Computerworld

Find a successful search strategy

Text-search technology is finally coming of age. Stand-alone search "solutions" can still be ludicrously bad: Monsanto's top 10 hits for "fertilizer" lead to boilerplate legal disclaimers, The Boeing Co.'s top 10 hits for "jet fighter" feature discontinued aircraft, and Toyota's top 10 hits for "Camry" are in Chinese. But when text search is integrated into a broader application framework, the story is much happier. Search is a clear success in several specific niches, such as online retailing or regulation-driven document management. And as the means improve of integrating text with other kinds of data, a much broader range of text-aware applications is becoming practical as well.

Some of the more intriguing opportunities include:

Upgrading your Web presence: Surely you already have a search capability on your Web site. But it could probably be a lot better.

Upgrading your online documentation: If you provide a lot of technical information online, it's probably hard to navigate. Helping customers find what they need more easily can save both them and you a lot of money. Effective text search is crucial in this effort.

Navigating applications more easily: Large e-commerce sites are often best navigated via text queries such as "John Grisham" or "red turtleneck sweaters." The same may be true for back-office systems such as merchandising or purchasing.

Helping your people find one another: Suppose an employee searches for information on a subject and finds vaguely relevant information written by a colleague. There's a good chance that talking with this person will help your employee find out what he needs to know. Not only is such expertise-finding invaluable in global engineering and consulting organizations, but it also can be helpful in figuring out how to approach particularly tricky or important sales challenges.

Digging into text mining: You probably have a wealth of text and even voice records pertaining to customer contacts -- service call reports, call center reports, sales call reports, customer letters and e-mails, even recorded phone calls or chat sessions. Analyzing these could turn up crucial information about customer segmentation or about product strengths, weaknesses and flaws. It's a gamble, because you don't know how much you'll really find -- but just like the original form of data mining, it's a gamble worth taking.

All of these application scenarios depend on text being related to other kinds of data. In unaugmented text search, documents are searched for words and phrases, which are then used to assess the subject of a document. However, linguistic techniques alone aren't enough to produce satisfactory results. This is why pre-Google search engines all failed; until Google Inc. came up with an effective way to use extra, nonlinguistic information, the Web search relevancy problem simply couldn't be solved.

Google's solution -- looking at a page's "link popularity" -- isn't applicable to most corporate search environments. However, enterprises have access to plenty of other extratextual information. Documents can be tagged by date, author, subject and, above all, intended audience and purpose. Customer communications can be associated with tremendous amounts of customer and product data. Most of this information is best stored and communicated via SQL, Lightweight Directory Access Protocol (LDAP) or XML.

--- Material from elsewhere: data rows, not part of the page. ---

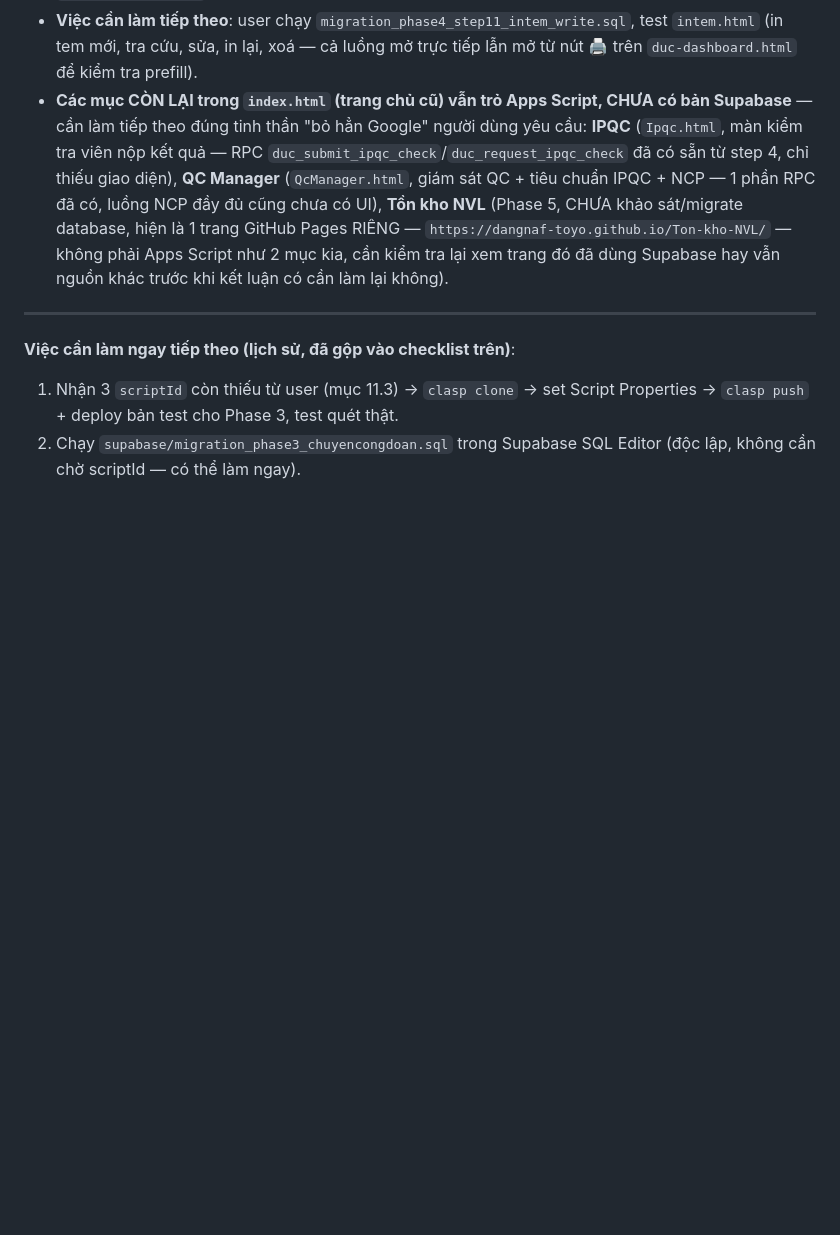
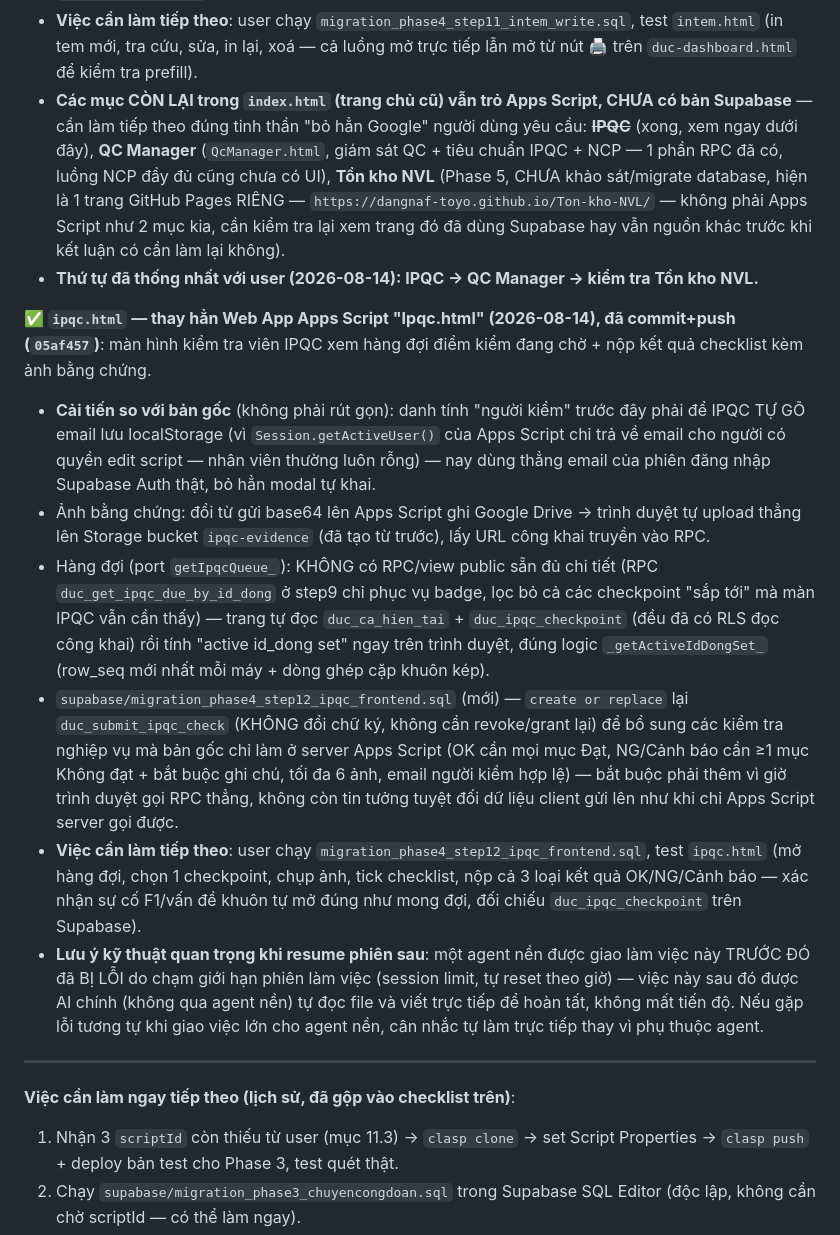
Before and after one commit to dangnaf-toyo/Toyotaki, a Markdown page: KE_HOACH_MIGRATE_DATABASE.md, the part around the change. GitHub-like rendering; blank space fills up the shorter version.

Commit message:
Update plan doc: log ipqc.html completion, note background-agent session-limit failure
Co-Authored-By: Claude Sonnet 5 <noreply@anthropic.com>
Claude-Session: https://claude.ai/code/session_013gZR8DFAwHq84HM9z11DHD

```diff
--- a/KE_HOACH_MIGRATE_DATABASE.md
+++ b/KE_HOACH_MIGRATE_DATABASE.md
@@ -591,7 +591,16 @@ Checklist deploy dưới đây (mục cũ) coi như bước 1/3/4 đã xong; gi
 - `duc-dashboard.html`: hằng `TEM_PRINT_URL` đổi từ link Apps Script `.../exec` sang `'intem.html'` — nút "🖨 In tem QR" trên mỗi dòng máy giờ mở thẳng trang tĩnh, giữ nguyên cách truyền query string prefill (`maSP`/`tenSP`/`mayDuc`/`soKhuon`/`nguoiTT`).
 - `home-supabase.html`: thêm thẻ "In Tem Công Đoạn Đúc" vào nhóm "Công cụ hiện trường".
 - **Việc cần làm tiếp theo**: user chạy `migration_phase4_step11_intem_write.sql`, test `intem.html` (in tem mới, tra cứu, sửa, in lại, xoá — cả luồng mở trực tiếp lẫn mở từ nút 🖨 trên `duc-dashboard.html` để kiểm tra prefill).
-- **Các mục CÒN LẠI trong `index.html` (trang chủ cũ) vẫn trỏ Apps Script, CHƯA có bản Supabase** — cần làm tiếp theo đúng tinh thần "bỏ hẳn Google" người dùng yêu cầu: **IPQC** (`Ipqc.html`, màn kiểm tra viên nộp kết quả — RPC `duc_submit_ipqc_check`/`duc_request_ipqc_check` đã có sẵn từ step 4, chỉ thiếu giao diện), **QC Manager** (`QcManager.html`, giám sát QC + tiêu chuẩn IPQC + NCP — 1 phần RPC đã có, luồng NCP đầy đủ cũng chưa có UI), **Tồn kho NVL** (Phase 5, CHƯA khảo sát/migrate database, hiện là 1 trang GitHub Pages RIÊNG — `https://dangnaf-toyo.github.io/Ton-kho-NVL/` — không phải Apps Script như 2 mục kia, cần kiểm tra lại xem trang đó đã dùng Supabase hay vẫn nguồn khác trước khi kết luận có cần làm lại không).
+- **Các mục CÒN LẠI trong `index.html` (trang chủ cũ) vẫn trỏ Apps Script, CHƯA có bản Supabase** — cần làm tiếp theo đúng tinh thần "bỏ hẳn Google" người dùng yêu cầu: ~~**IPQC**~~ (xong, xem ngay dưới đây), **QC Manager** (`QcManager.html`, giám sát QC + tiêu chuẩn IPQC + NCP — 1 phần RPC đã có, luồng NCP đầy đủ cũng chưa có UI), **Tồn kho NVL** (Phase 5, CHƯA khảo sát/migrate database, hiện là 1 trang GitHub Pages RIÊNG — `https://dangnaf-toyo.github.io/Ton-kho-NVL/` — không phải Apps Script như 2 mục kia, cần kiểm tra lại xem trang đó đã dùng Supabase hay vẫn nguồn khác trước khi kết luận có cần làm lại không).
+- **Thứ tự đã thống nhất với user (2026-08-14): IPQC → QC Manager → kiểm tra Tồn kho NVL.**
+
+**✅ `ipqc.html` — thay hẳn Web App Apps Script "Ipqc.html" (2026-08-14), đã commit+push (`05af457`)**: màn hình kiểm tra viên IPQC xem hàng đợi điểm kiểm đang chờ + nộp kết quả checklist kèm ảnh bằng chứng.
+- **Cải tiến so với bản gốc** (không phải rút gọn): danh tính "người kiểm" trước đây phải để IPQC TỰ GÕ email lưu localStorage (vì `Session.getActiveUser()` của Apps Script chỉ trả về email cho người có quyền edit script — nhân viên thường luôn rỗng) — nay dùng thẳng email của phiên đăng nhập Supabase Auth thật, bỏ hẳn modal tự khai.
+- Ảnh bằng chứng: đổi từ gửi base64 lên Apps Script ghi Google Drive → trình duyệt tự upload thẳng lên Storage bucket `ipqc-evidence` (đã tạo từ trước), lấy URL công khai truyền vào RPC.
+- Hàng đợi (port `getIpqcQueue_`): KHÔNG có RPC/view public sẵn đủ chi tiết (RPC `duc_get_ipqc_due_by_id_dong` ở step9 chỉ phục vụ badge, lọc bỏ cả các checkpoint "sắp tới" mà màn IPQC vẫn cần thấy) — trang tự đọc `duc_ca_hien_tai` + `duc_ipqc_checkpoint` (đều đã có RLS đọc công khai) rồi tính "active id_dong set" ngay trên trình duyệt, đúng logic `_getActiveIdDongSet_` (row_seq mới nhất mỗi máy + dòng ghép cặp khuôn kép).
+- `supabase/migration_phase4_step12_ipqc_frontend.sql` (mới) — `create or replace` lại `duc_submit_ipqc_check` (KHÔNG đổi chữ ký, không cần revoke/grant lại) để bổ sung các kiểm tra nghiệp vụ mà bản gốc chỉ làm ở server Apps Script (OK cần mọi mục Đạt, NG/Cảnh báo cần ≥1 mục Không đạt + bắt buộc ghi chú, tối đa 6 ảnh, email người kiểm hợp lệ) — bắt buộc phải thêm vì giờ trình duyệt gọi RPC thẳng, không còn tin tưởng tuyệt đối dữ liệu client gửi lên như khi chỉ Apps Script server gọi được.
+- **Việc cần làm tiếp theo**: user chạy `migration_phase4_step12_ipqc_frontend.sql`, test `ipqc.html` (mở hàng đợi, chọn 1 checkpoint, chụp ảnh, tick checklist, nộp cả 3 loại kết quả OK/NG/Cảnh báo — xác nhận sự cố F1/vấn đề khuôn tự mở đúng như mong đợi, đối chiếu `duc_ipqc_checkpoint` trên Supabase).
+- **Lưu ý kỹ thuật quan trọng khi resume phiên sau**: một agent nền được giao làm việc này TRƯỚC ĐÓ đã BỊ LỖI do chạm giới hạn phiên làm việc (session limit, tự reset theo giờ) — việc này sau đó được AI chính (không qua agent nền) tự đọc file và viết trực tiếp để hoàn tất, không mất tiến độ. Nếu gặp lỗi tương tự khi giao việc lớn cho agent nền, cân nhắc tự làm trực tiếp thay vì phụ thuộc agent.
 
 ---
 
```
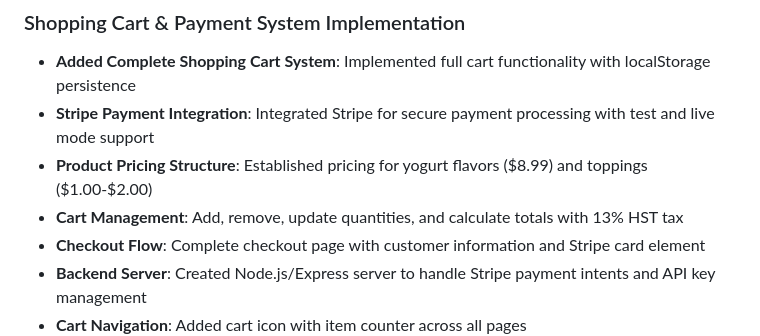
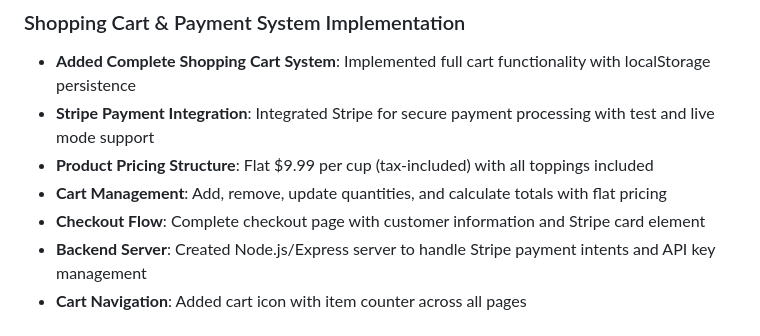
Before and after one commit to iGArshOntario/Strongspoon, a Markdown page: replit.md, the part around the change. Rendered like a GitHub page.

Commit message:
Update pricing to include tax and all toppings for products
Modify product pricing structure to reflect a flat $9.99 per cup, tax-inclusive, with all toppings included.

Replit-Commit-Author: Agent
Replit-Commit-Session-Id: c9ac6db5-640a-4db5-8c53-e4c7c480855b
Replit-Commit-Checkpoint-Type: full_checkpoint
Replit-Commit-Screenshot-Url: https://storage.googleapis.com/screenshot-production-us-central1/06e7ca16-c6c6-4069-b1b4-9392ee303f5b/c9ac6db5-640a-4db5-8c53-e4c7c480855b/uKhpNQs

```diff
--- a/replit.md
+++ b/replit.md
@@ -24,8 +24,8 @@ Preferred communication style: Simple, everyday language.
 ### Shopping Cart & Payment System Implementation
 - **Added Complete Shopping Cart System**: Implemented full cart functionality with localStorage persistence
 - **Stripe Payment Integration**: Integrated Stripe for secure payment processing with test and live mode support
-- **Product Pricing Structure**: Established pricing for yogurt flavors ($8.99) and toppings ($1.00-$2.00)
-- **Cart Management**: Add, remove, update quantities, and calculate totals with 13% HST tax
+- **Product Pricing Structure**: Flat $9.99 per cup (tax-included) with all toppings included
+- **Cart Management**: Add, remove, update quantities, and calculate totals with flat pricing
 - **Checkout Flow**: Complete checkout page with customer information and Stripe card element
 - **Backend Server**: Created Node.js/Express server to handle Stripe payment intents and API key management
 - **Cart Navigation**: Added cart icon with item counter across all pages
```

The key point of integration between text and these other kinds of data is a full-featured database management system. IBM Corp. and Oracle Corp. both support "WHERE CONTAINS" syntax, letting text searches and normal relational queries be joined in a single SQL statement. And since SQL systems these days can also talk XML and LDAP, those integrations are provided as well. Text-specific features are still missing from application development tools, but that's not crucial. Since relational database management systems stuff an entire document into a binary large object field, generic SQL building technology is usually all a programmer needs.

What's trickier is integrated administration of text and tabular data. Text search relies on specialized text indices, which are huge, sparse and generally a lot like bit maps. Integrating text (or bit map) indices into relational databases is far from trivial.

Fortunately, however, Oracle and IBM are pretty far along in text/relational integration, with Oracle being somewhat ahead of IBM. Microsoft Corp., which has long lagged behind, pledges to narrow the gap soon.

So should you incorporate text search in the applications you build or buy? For most enterprises, the answer is yes. Text data is obviously pervasive and important. The cost of integrating text with other data types is manageable. Text-search boxes are a major form of user interface. If you don't have a text strategy, you're probably not getting the most out of your IT opportunity.